Aim of the exercise:
Work out the number of lines in the listing below that include "mainAxisAlignment", and answer with it alone.

Input records:

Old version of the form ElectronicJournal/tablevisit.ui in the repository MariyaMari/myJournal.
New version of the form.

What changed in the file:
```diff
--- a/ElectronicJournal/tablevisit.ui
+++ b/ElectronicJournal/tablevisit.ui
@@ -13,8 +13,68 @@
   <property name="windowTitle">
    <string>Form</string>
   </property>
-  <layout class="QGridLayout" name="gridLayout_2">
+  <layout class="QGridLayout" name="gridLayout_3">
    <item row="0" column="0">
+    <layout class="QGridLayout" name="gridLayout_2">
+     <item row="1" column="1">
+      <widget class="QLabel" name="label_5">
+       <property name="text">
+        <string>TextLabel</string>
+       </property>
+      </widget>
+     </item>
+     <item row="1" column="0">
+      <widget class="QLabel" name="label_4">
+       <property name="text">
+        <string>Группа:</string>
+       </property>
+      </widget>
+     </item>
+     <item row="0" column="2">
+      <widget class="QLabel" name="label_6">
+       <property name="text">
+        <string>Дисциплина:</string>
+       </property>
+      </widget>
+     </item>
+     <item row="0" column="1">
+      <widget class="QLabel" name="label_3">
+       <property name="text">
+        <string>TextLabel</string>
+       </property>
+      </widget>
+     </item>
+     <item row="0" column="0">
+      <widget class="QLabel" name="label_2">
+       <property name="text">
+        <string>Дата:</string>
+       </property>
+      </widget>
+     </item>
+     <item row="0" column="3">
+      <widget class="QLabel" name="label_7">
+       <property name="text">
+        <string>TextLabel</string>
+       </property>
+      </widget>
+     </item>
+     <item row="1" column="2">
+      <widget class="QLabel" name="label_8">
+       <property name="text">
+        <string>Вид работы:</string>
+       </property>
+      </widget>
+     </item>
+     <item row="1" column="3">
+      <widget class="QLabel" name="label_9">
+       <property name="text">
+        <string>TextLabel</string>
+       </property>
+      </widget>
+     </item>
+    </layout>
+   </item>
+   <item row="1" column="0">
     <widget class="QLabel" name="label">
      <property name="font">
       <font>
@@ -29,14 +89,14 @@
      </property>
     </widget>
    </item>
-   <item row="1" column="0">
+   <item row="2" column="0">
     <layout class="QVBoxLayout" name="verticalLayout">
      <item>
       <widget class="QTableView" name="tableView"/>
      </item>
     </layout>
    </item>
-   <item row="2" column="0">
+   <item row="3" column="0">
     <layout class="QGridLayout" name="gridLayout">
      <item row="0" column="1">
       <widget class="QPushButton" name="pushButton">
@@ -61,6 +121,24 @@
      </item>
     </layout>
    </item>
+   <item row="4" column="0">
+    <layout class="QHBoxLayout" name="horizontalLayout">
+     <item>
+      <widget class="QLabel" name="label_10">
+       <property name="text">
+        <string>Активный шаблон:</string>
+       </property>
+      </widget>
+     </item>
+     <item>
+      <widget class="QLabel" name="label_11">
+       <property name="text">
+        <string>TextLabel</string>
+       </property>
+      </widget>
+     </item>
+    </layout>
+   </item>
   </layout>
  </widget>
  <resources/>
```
---
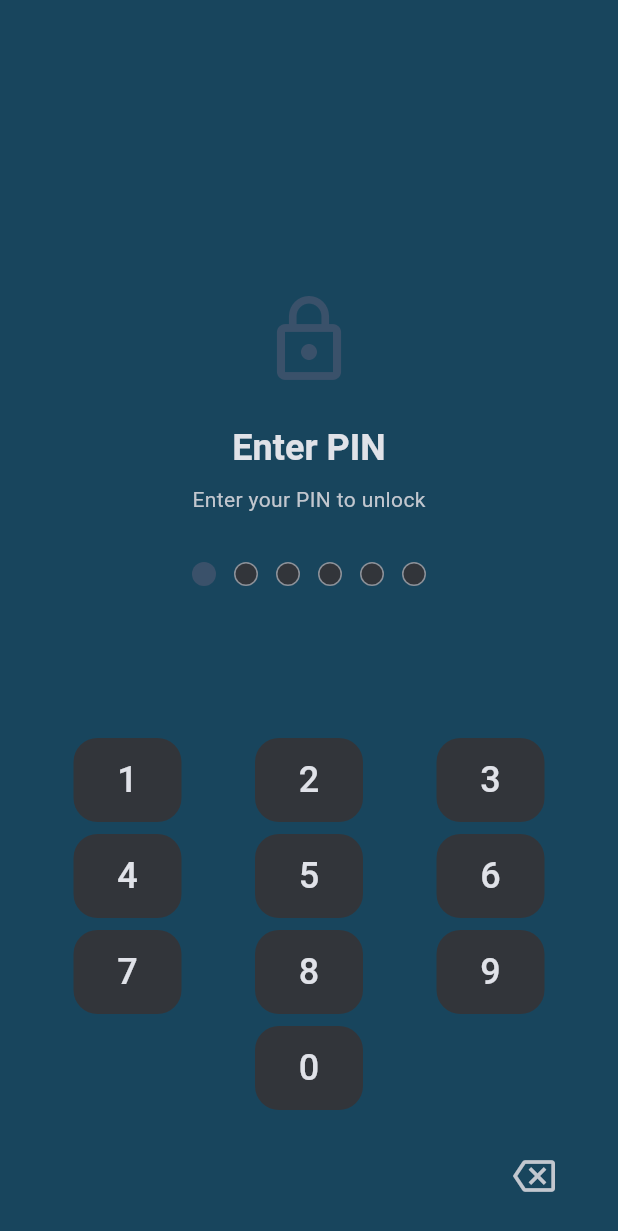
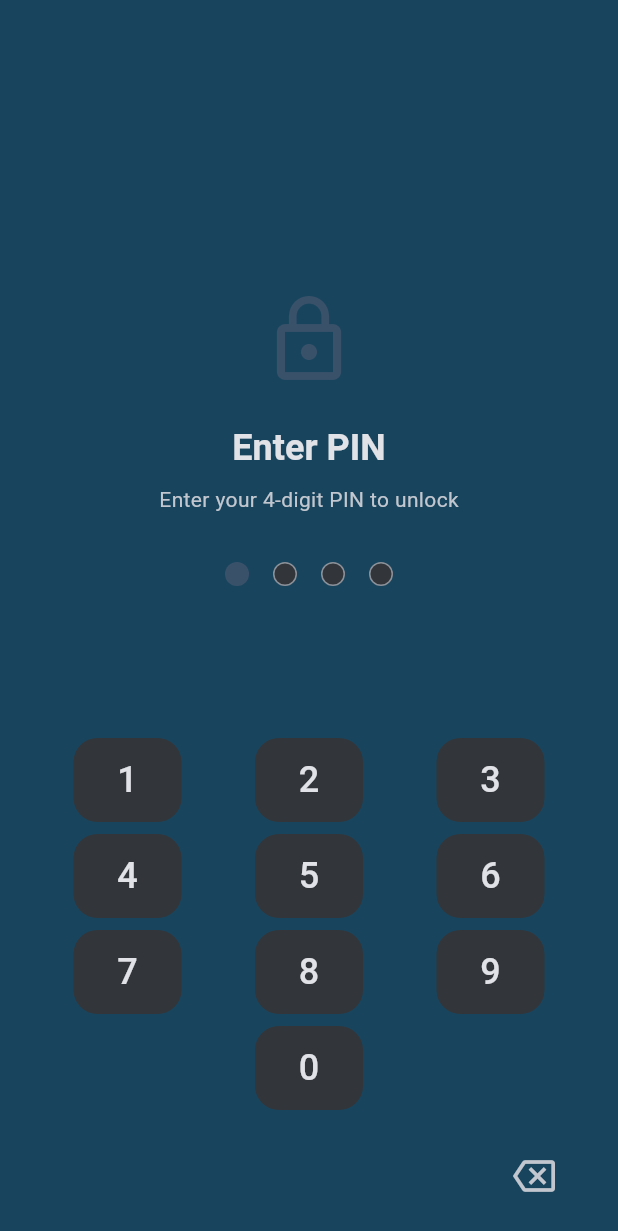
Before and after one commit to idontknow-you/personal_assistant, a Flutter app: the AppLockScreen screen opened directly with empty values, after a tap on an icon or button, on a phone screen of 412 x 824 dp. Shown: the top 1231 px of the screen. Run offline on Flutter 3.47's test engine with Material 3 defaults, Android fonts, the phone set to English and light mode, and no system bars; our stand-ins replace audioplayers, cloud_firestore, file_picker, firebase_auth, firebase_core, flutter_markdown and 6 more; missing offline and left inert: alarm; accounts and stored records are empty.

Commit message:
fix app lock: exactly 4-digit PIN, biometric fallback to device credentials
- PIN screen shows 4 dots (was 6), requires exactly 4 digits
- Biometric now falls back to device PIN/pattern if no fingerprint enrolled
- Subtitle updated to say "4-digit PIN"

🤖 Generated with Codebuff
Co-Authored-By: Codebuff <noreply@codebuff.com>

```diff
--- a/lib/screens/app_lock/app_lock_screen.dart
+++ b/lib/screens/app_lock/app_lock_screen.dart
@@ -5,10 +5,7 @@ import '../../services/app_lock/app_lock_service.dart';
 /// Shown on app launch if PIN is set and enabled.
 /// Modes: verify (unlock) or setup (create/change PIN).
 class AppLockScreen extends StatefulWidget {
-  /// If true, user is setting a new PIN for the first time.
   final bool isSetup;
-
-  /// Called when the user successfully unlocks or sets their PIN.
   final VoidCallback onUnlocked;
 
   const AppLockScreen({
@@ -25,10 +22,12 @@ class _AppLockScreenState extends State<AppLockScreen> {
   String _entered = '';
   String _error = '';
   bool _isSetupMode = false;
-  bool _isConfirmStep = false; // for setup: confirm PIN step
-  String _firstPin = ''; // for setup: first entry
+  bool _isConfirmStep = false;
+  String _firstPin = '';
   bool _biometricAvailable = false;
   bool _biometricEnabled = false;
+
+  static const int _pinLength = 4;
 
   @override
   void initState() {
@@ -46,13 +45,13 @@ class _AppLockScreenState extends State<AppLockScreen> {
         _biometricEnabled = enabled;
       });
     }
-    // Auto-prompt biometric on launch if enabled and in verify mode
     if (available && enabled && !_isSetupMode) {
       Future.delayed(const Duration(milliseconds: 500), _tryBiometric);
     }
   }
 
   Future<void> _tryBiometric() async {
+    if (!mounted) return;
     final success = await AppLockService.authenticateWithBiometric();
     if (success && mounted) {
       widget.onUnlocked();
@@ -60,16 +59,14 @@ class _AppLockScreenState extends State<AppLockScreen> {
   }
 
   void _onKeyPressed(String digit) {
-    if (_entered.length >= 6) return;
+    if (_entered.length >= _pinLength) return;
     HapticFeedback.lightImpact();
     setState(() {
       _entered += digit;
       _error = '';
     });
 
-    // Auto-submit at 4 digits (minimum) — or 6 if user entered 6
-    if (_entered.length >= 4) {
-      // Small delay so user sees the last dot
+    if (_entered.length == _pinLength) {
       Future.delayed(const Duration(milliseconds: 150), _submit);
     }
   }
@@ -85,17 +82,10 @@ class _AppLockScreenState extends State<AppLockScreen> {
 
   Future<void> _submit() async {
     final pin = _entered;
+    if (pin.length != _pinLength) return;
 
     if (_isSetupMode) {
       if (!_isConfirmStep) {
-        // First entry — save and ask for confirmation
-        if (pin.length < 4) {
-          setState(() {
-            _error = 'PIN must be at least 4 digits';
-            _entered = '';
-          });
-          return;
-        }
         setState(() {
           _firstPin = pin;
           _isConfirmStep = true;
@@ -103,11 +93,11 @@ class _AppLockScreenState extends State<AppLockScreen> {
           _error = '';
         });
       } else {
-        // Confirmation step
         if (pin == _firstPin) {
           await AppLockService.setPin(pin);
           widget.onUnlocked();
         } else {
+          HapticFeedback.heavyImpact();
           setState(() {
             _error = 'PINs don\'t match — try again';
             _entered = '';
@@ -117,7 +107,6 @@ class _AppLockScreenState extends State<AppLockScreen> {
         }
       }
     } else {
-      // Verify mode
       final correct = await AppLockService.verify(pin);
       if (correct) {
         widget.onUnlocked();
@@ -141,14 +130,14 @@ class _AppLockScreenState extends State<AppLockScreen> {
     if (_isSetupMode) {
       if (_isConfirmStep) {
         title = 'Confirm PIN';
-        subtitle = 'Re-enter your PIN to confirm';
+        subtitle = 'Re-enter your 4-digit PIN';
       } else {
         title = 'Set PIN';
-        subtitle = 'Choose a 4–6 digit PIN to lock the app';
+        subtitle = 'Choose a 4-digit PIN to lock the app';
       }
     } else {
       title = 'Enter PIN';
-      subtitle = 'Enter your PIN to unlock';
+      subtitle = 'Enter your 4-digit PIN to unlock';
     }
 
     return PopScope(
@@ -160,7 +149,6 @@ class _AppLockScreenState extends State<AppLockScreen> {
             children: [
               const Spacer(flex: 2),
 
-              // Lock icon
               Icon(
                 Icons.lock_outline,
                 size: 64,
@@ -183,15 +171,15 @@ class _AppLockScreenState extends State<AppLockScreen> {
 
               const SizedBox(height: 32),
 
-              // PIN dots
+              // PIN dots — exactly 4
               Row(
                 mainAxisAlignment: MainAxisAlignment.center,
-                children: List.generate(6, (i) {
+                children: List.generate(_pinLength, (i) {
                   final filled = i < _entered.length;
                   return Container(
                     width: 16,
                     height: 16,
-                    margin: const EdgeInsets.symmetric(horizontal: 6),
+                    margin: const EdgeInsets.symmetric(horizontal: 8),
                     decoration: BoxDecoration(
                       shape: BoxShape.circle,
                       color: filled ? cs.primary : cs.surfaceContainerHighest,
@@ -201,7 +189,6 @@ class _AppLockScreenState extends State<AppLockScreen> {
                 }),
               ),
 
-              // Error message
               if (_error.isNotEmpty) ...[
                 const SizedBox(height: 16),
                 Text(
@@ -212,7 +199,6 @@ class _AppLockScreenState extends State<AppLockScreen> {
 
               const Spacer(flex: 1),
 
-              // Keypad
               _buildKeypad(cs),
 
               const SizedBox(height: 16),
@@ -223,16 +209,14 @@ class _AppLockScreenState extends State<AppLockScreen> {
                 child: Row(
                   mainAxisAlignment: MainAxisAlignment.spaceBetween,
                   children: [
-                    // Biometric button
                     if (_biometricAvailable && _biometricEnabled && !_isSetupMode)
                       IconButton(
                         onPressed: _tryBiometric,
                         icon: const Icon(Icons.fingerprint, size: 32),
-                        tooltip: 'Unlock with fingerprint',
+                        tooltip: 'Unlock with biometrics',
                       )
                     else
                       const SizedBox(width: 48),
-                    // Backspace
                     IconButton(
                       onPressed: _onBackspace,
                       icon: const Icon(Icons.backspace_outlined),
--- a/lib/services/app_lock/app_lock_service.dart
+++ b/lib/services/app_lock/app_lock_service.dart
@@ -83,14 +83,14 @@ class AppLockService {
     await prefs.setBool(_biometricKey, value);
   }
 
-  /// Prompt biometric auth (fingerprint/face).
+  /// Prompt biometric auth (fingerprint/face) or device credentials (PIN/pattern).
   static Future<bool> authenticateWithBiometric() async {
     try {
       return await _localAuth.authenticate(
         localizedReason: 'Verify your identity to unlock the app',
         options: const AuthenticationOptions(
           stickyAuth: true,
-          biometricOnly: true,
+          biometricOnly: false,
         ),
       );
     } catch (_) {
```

Reply to the task:
2